Ezell JM, Peters RM, et al. Association between one-hour oral glucose tolerance test values and delivery mode in non-diabetic, pregnant Black women. Journal of Pregnancy. 2015 May; (Vol 2015).
Ezell JM, Ownby DR, et al. Using a physician panel to estimate food allergy prevalence in a racially diverse longitudinal birth cohort. Annals of Epidemiology. 2014 Jul;24(7):551-53.
Ezell JM, Cassidy-Bushrow AE, et al. Prenatal dog-keeping practices vary by race – Speculations on implications for disparities in childhood health and disease. Ethnicity and Disease. 2014 Feb;24(1):104-09.
Ezell JM, Wegienka G, et al. A cross sectional analysis of pet-specific IgE sensitization and allergic symptomatology and household exposure to pets in a birth cohort study. Journal of Allergy And Asthma Proceedings. 2013 Nov-Dec;34(6):504-10.
Ezell JM, Siantz E, et al. Contours of usual care: Meeting the medical needs of diverse persons with serious mental illness. Journal of Health Care For The Poor And Underserved. 2013 Nov;24(4):1552-73.
Ezell JM, Saltzgaber J, et al. Reconnecting with urban youth enrolled in a randomized controlled trial and overdue for a 12-month follow-up survey. Clinical Trials. 2013 Oct;10(5):775-82.
Joseph CL, Havstad S, Bobbitt K, Woodcroft K, Zoratti EM, Nageotte C, Misiak R, Enberg R, Nicholas
C, Ezell JM, et al. Transforming growth factor beta (TGFβ1) in breast milk and indicators of infant atopy in a birth cohort.

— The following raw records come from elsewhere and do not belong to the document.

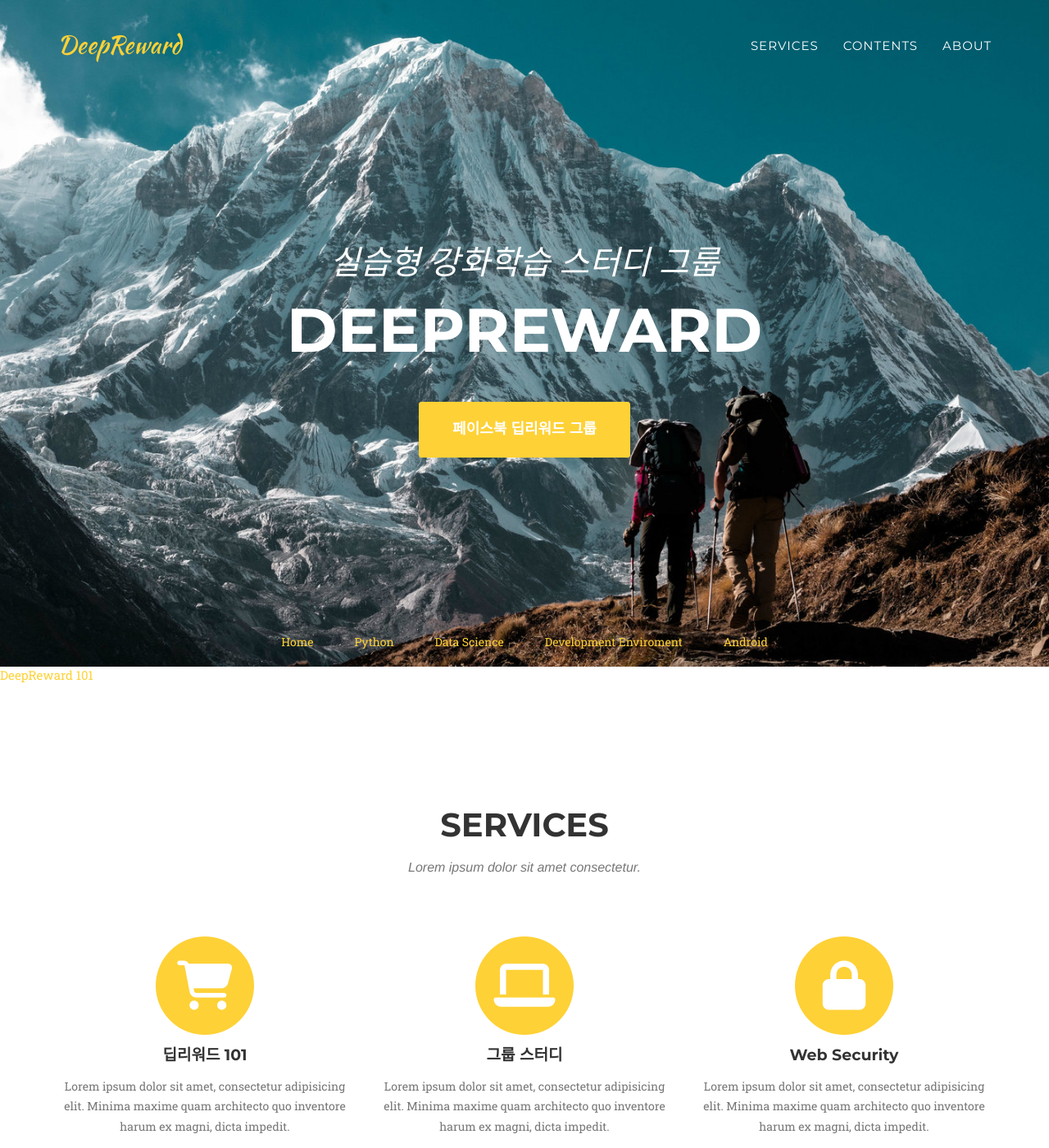
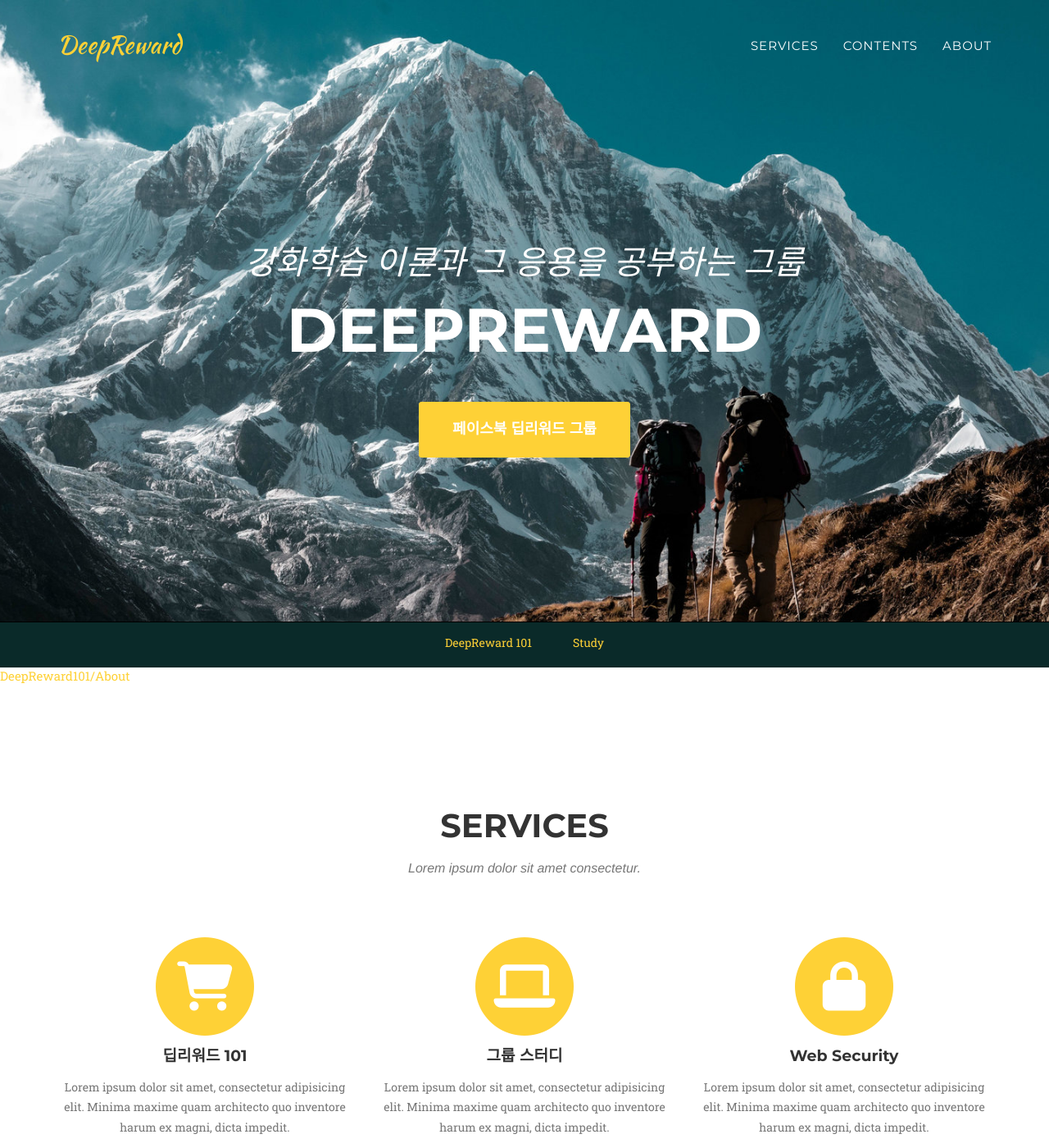
Before and after one commit to DeepReward/DeepReward.github.io, a Jekyll site: the page built from index.html, in a window 1280 px wide and 1400 px high. Shown: the whole window at 82% size. Built offline with Jekyll 4.4.1, drawn with Linux system fonts in a browser that asks for light colours; nearby versions of some CDN libraries; some web fonts are replaced; library files that are not in the unit come from our copies.

```diff
--- a/_includes/css/agency.css
+++ b/_includes/css/agency.css
@@ -870,8 +870,8 @@ body {
 
 
 .site-category{
-    background: $brand-color;
-    border-top: 1px solid $border-color;
+    background: #0A2A29;
+    border-top: 1px solid black;
     margin:auto;
     padding:0;
     font-size:14px;
--- a/_includes/header.html
+++ b/_includes/header.html
@@ -38,44 +38,25 @@
     <header>
         <div class="container">
             <div class="intro-text">
-                <div class="intro-lead-in">실습형 강화학습 스터디 그룹</div>
+                <div class="intro-lead-in">강화학습 이론과 그 응용을 공부하는 그룹</div>
                 <div class="intro-heading">DeepReward</div>
                 <a href="https://www.facebook.com/groups/DeepReward/" class="page-scroll btn btn-xl">페이스북 딥리워드 그룹</a>
             </div>
         </div>
         <div class="site-category">
             <ul class='cat1'>
-              <li><a href="/">Home</a></li>
-              <li><a href="/">Python</a>
+              <li><a href="/">DeepReward 101</a>
                 <ul>
-                    <li><a href="/Python/Crawler">Crawler</a></li>
-                    <li><a href="/Python/Django">Django</a></li>
-                    <li><a href="/Python/Tensorflow">Tensorflow</a></li>
+                    <li><a href="/DeepReward101/About">About</a></li>
+                    <li><a href="/DeepReward101/Events">Events</a></li>
                 </ul>
               </li>
 
-              <li><a href="/">Data Science</a>
+              <li><a href="/">Study</a>
                 <ul>
-                  <li><a href="/DS/ML">Machine Learning</a></li>
+                  <li><a href="/Study/About">About</a></li>
                 </ul>
               </li>
-
-              <li><a href="/">Development Enviroment</a>
-                <ul>
-                    <li><a href="/DE/Github Blog">Github Blog</a></li>
-                    <li><a href="/DE/Git">Git</a></li>
-                    <li><a href="/DE/Docker">Docker</a></li>
-                    <li><a href="/DE/Ubuntu">Ubuntu</a></li>
-                    <li><a href="/DE/Java">Java</a></li>
-                </ul>
-              </li>
-
-              <li><a href="/">Android</a>
-                <ul>
-                  <li><a href="/Android/Android">Android</a></li>
-                </ul>
-              </li>
-
             </ul>
           </div>
     </header>
```
Also changed, not shown: category/DeepReward 101/About.md (added, +22 -0 lines), category/DeepReward.md (deleted, +0 -6 lines).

Pediatric Allergy and Immunology. 2014 May; 25(3):257–63.
Havstad SL, Johnson CC, Zoratti EM, Ezell JM, et al. Tobacco smoke exposure and allergic sensitization in children: A propensity score analysis. Respirology. 2012 Oct;17(7):1068-72.
Cabassa LJ, Ezell JM, et al. Lifestyle interventions for adults with serious mental illness: A systematic literature review. Psychiatric Services. 2010 Aug;61(8):774-82.
AWARDS AND GRANTS
Fulbright Scholarship: Port of Spain, Trinidad (2019-2020)
University of Chicago Social Sciences Division Travel Award
University of Chicago Center for the Study of Race, Politics, and Culture Doctoral Grant
University of Chicago Graduate Council Travel Fund Award
Mansueto Institute for Urban Innovation Kreisman Housing Fellowship
Pozen Center for Human Rights Human Rights Doctoral Fellowship
Duke University Social Networks & Health 2018 Fellowship
Pozen Center for Human Rights Human Rights Doctoral Research Grant
University of Chicago Social Sciences Division Doctoral Fellowship (5-year)
U.S. Office of Personnel Management Presidential Management Fellowship (Declined)
Columbia University Mailman School of Public Health Merit Scholarship
University of Chicago Qualifying Exam for PhD in Sociology – Pass *Plus
Columbia University Master’s Thesis Award: Honorable Mention for “A qualitative assessment of practices, barriers and recommendations around physical healthcare service integration and coordination for individuals with serious mental illness: How do we bridge the quality chasm?” Sponsored by Dr. Bruce Link (Columbia University Mailman School of Public Health, Department of Epidemiology).
University of Michigan University Honors (Academic)